Chairperson of the African Union (AU) Commission, Nkosazana Dlamini Zuma, has said that the AU “has no standing in the ICC” and therefore, it is “purely” the decision of African countries to join or to withdraw from the Hague-based tribunal.
Dlamini-Zuma said this in Pretoria where she engaged with South African editors on her blueprint agenda 2063 for the AU.
“The AU commission has no standing in the ICC. We are not members. It’s a purely sovereign decision of each country to join or to pull out,” Dlamini Zuma said.
Her remarks came following the move last week by South Africa to withdraw from the Rome statute.
The decision followed a dispute last year when Sudanese President Omar al-Bashir visited the country for an AU summit despite facing an ICC warrant over alleged war crimes.
South Africa was the second country in the same week, after Burundi, to leave the ICC.
Meanwhile, Gambia, on Tuesday also joined the queue to leave the international court, accusing it of “humiliating Africans”.
Dlamini-Zuma maintained that Africa had a mechanism to try its own leaders, adding that the ICC was the “last instance”.
“Countries must strengthen their judiciary. The ICC is the court of last instance. The first instance are the national courts. They must be strengthened so that they can indeed deal with situations that arise,” she said.
Dlamini-Zuma made reference to the trial of former Chad president Hissen Habre who was sentenced to life in May for crimes against humanity.

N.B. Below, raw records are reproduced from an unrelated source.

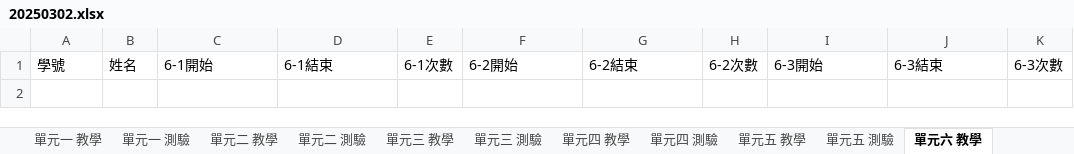
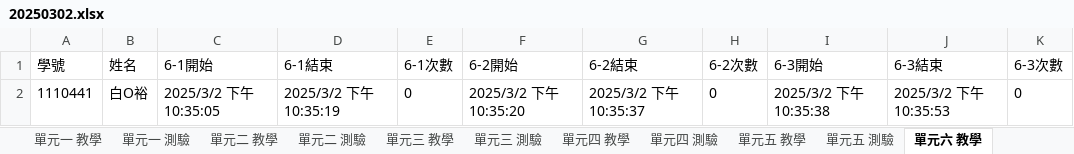
Before and after one commit to Set114/Chemical2024, an Excel workbook: Assets/StreamingAssets/20250302.xlsx, sheet 單元六 教學, drawn as a sheet; values as stored, in another font and other column widths than the file's, no borders; the diff names each change by its address in the sheet, - before the commit and + after, or states it on an @@ line.

```diff
--- a/Assets/StreamingAssets/20250302.xlsx (sheet 單元六 教學)
+++ b/Assets/StreamingAssets/20250302.xlsx (sheet 單元六 教學)
+row 2: 1110441 | 白O裕 | 2025/3/2 下午 10:35:05 | 2025/3/2 下午 10:35:19 | 0 | 2025/3/2 下午 10:35:20 | 2025/3/2 下午 10:35:37 | 0 | 2025/3/2 下午 10:35:38 | 2025/3/2 下午 10:35:53 | 0
```
Also changed, not shown: 5 other files.
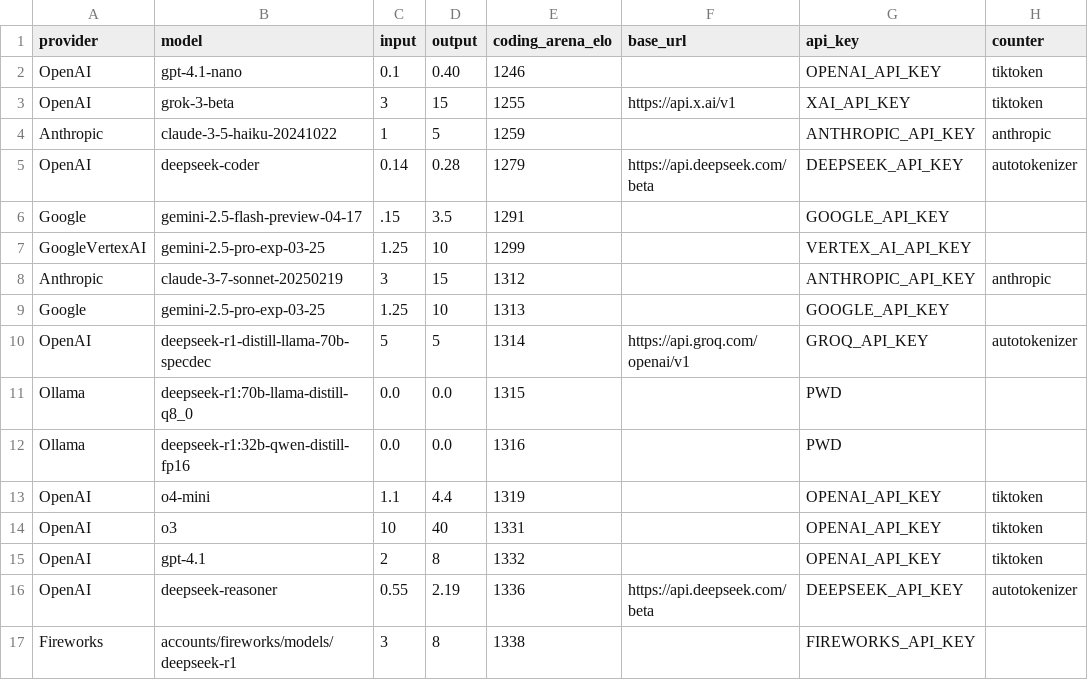
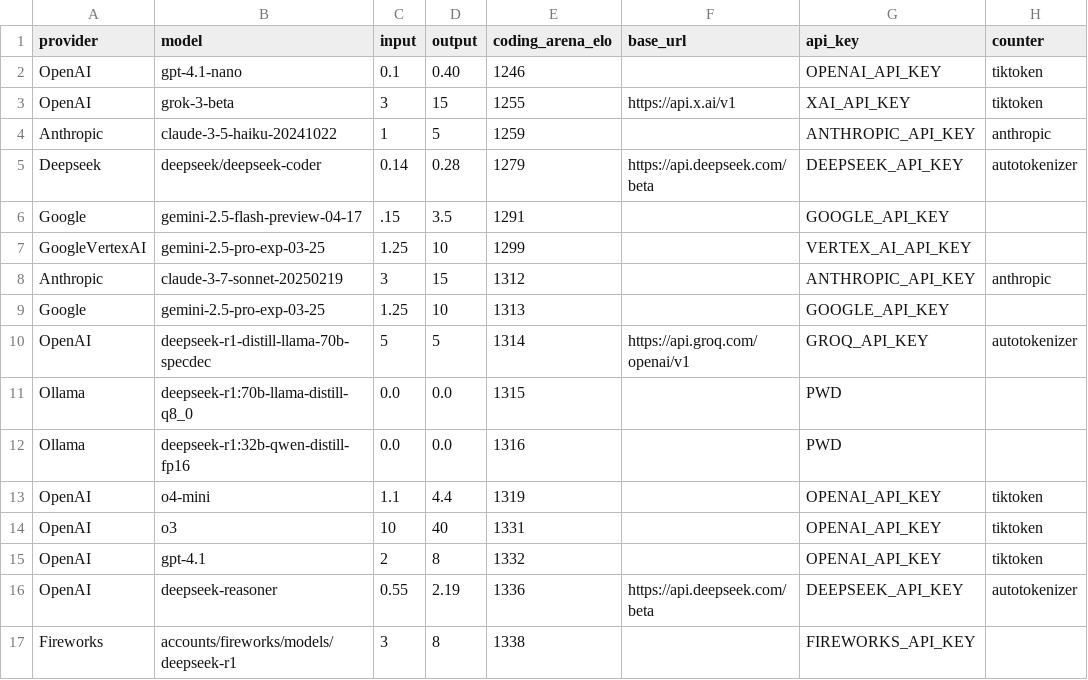
Before and after one commit to promptdriven/pdd, a CSV file: data/llm_model.csv, drawn as a sheet; only a part is shown; the diff names each change by its address in the sheet, - before the commit and + after, or states it on an @@ line.

```diff
--- a/data/llm_model.csv
+++ b/data/llm_model.csv
-A5 (provider): OpenAI
+A5 (provider): Deepseek
-B5 (model): deepseek-coder
+B5 (model): deepseek/deepseek-coder
```
Also changed, not shown: 1 other file.
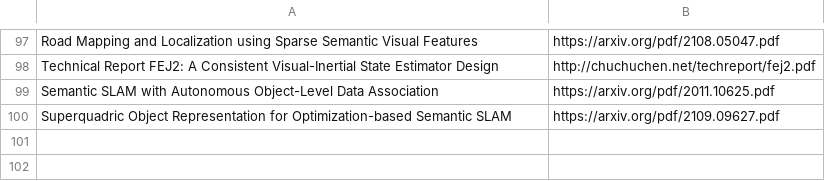
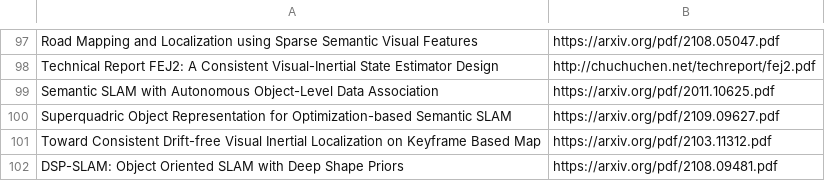
Before and after one commit to shanmo/awesome-object-slam, a CSV file: SLAM.csv, drawn as a sheet; only a part is shown, gaps mark what is left out; the diff names each change by its address in the sheet, - before the commit and + after, or states it on an @@ line.

Commit message:
add

```diff
--- a/SLAM.csv
+++ b/SLAM.csv
+row 101: Toward Consistent Drift-free Visual Inertial Localization on Keyframe Based Map | https://arxiv.org/pdf/2103.11312.pdf
+row 102: DSP-SLAM: Object Oriented SLAM with Deep Shape Priors | https://arxiv.org/pdf/2108.09481.pdf
```
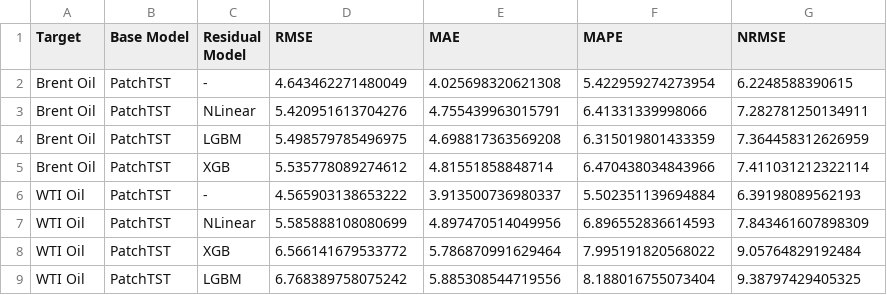
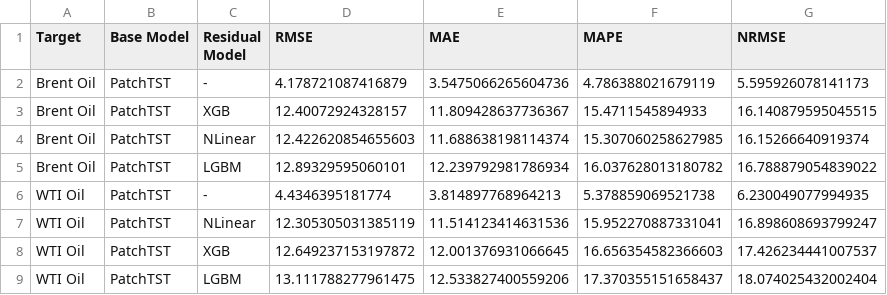
Before and after one commit to Jaeho777/oil_forecast, a CSV file: results/academic_patchtst_residuals/tscv_leaderboard.csv, drawn as a sheet.

```diff
--- a/results/academic_patchtst_residuals/tscv_leaderboard.csv
+++ b/results/academic_patchtst_residuals/tscv_leaderboard.csv
@@ -1,9 +1,9 @@
 Target,Base Model,Residual Model,RMSE,MAE,MAPE,NRMSE
-Brent Oil,PatchTST,-,4.643462271480049,4.025698320621308,5.422959274273954,6.2248588390615
-Brent Oil,PatchTST,NLinear,5.420951613704276,4.755439963015791,6.41331339998066,7.282781250134911
-Brent Oil,PatchTST,LGBM,5.498579785496975,4.698817363569208,6.315019801433359,7.364458312626959
-Brent Oil,PatchTST,XGB,5.535778089274612,4.81551858848714,6.470438034843966,7.411031212322114
-WTI Oil,PatchTST,-,4.565903138653222,3.913500736980337,5.502351139694884,6.39198089562193
-WTI Oil,PatchTST,NLinear,5.585888108080699,4.897470514049956,6.896552836614593,7.843461607898309
-WTI Oil,PatchTST,XGB,6.566141679533772,5.786870991629464,7.995191820568022,9.05764829192484
-WTI Oil,PatchTST,LGBM,6.768389758075242,5.885308544719556,8.188016755073404,9.38797429405325
+Brent Oil,PatchTST,-,4.178721087416879,3.5475066265604736,4.786388021679119,5.595926078141173
+Brent Oil,PatchTST,XGB,12.40072924328157,11.809428637736367,15.4711545894933,16.140879595045515
+Brent Oil,PatchTST,NLinear,12.422620854655603,11.688638198114374,15.307060258627985,16.15266640919374
+Brent Oil,PatchTST,LGBM,12.89329595060101,12.239792981786934,16.037628013180782,16.788879054839022
+WTI Oil,PatchTST,-,4.4346395181774,3.814897768964213,5.378859069521738,6.230049077994935
+WTI Oil,PatchTST,NLinear,12.305305031385119,11.514123414631536,15.952270887331041,16.898608693799247
+WTI Oil,PatchTST,XGB,12.649237153197872,12.001376931066645,16.656354582366603,17.426234441007537
+WTI Oil,PatchTST,LGBM,13.111788277961475,12.533827400559206,17.370355151658437,18.074025432002404
```
Also changed, not shown: results/academic_multivariate_exog_patchtst_residuals/forecast_predictions.csv, results/academic_patchtst_residuals/forecast_predictions.csv, 33 other files.
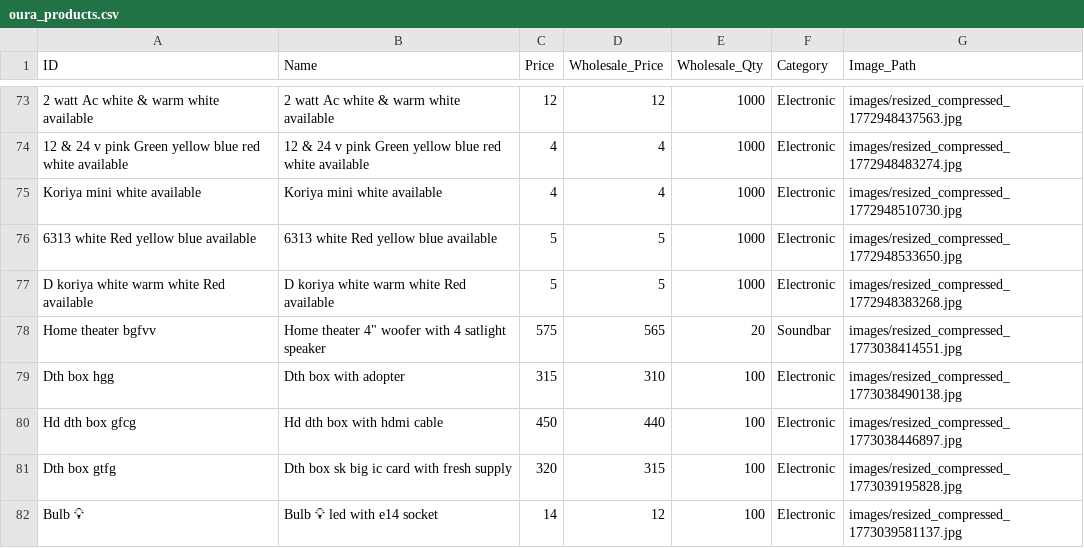
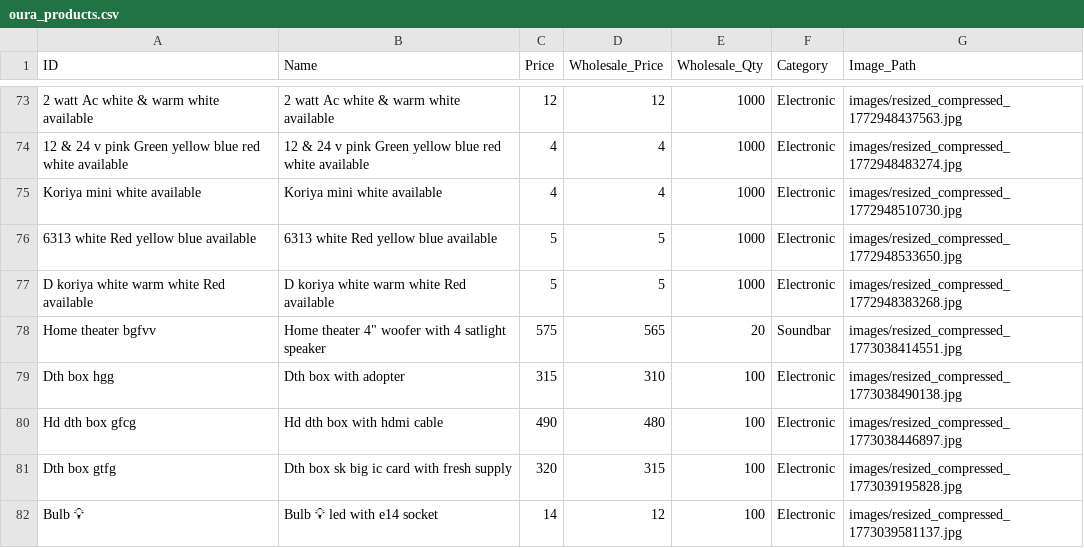
Before and after one commit to shalabhjainsj-glitch/Oura, a CSV file: oura_products.csv, drawn as a sheet; only a part is shown, gaps mark what is left out.

Commit message:
Update product Hd dth box gfcg

```diff
--- a/oura_products.csv
+++ b/oura_products.csv
@@ -79,3 +79,3 @@ Home theater bgfvv,"Home theater 4"" woofer with 4 satlight speaker ",575,565,20
 Dth box hgg,Dth box with adopter ,315,310,100,Electronic ,images/resized_compressed_1773038490138.jpg
-Hd dth box gfcg,Hd dth box with hdmi cable ,450,440,100,Electronic ,images/resized_compressed_1773038446897.jpg
+Hd dth box gfcg,Hd dth box with hdmi cable ,490,480,100,Electronic ,images/resized_compressed_1773038446897.jpg
 Dth box gtfg,Dth box sk big ic card with fresh supply ,320,315,100,Electronic ,images/resized_compressed_1773039195828.jpg
```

Habre was sentenced by a special African Union court set up to try him a quarter century after he fled to Senegal following his 1990 ouster by the country’s current president Idriss Deby.
Habre was also ordered to pay compensation to thousands of his victims of up to $33 000 each.
The landmark conviction was seen by rights campaigners as a victory in the fight against impunity.
“We at the moment have the former president of Chad who has been tried in an African court agreed by the AU, funded by the AU, with judges coming from the AU. He has been tried for atrocities in Chad and he was found guilty. Of course he is now appealing the sentence. But I’m saying that the continent has mechanisms also of dealing with this,” said Dlamini-Zuma.
She reiterated that the court that tried Habre was indeed authentic.
“The court that tried Habre is not weak. It was set up to specifically try him. It has tried hi. It has found him guilty and it has sentenced him. So it’s possible to have a tribunal court in Africa,” said Dlamini-Zuma. – News24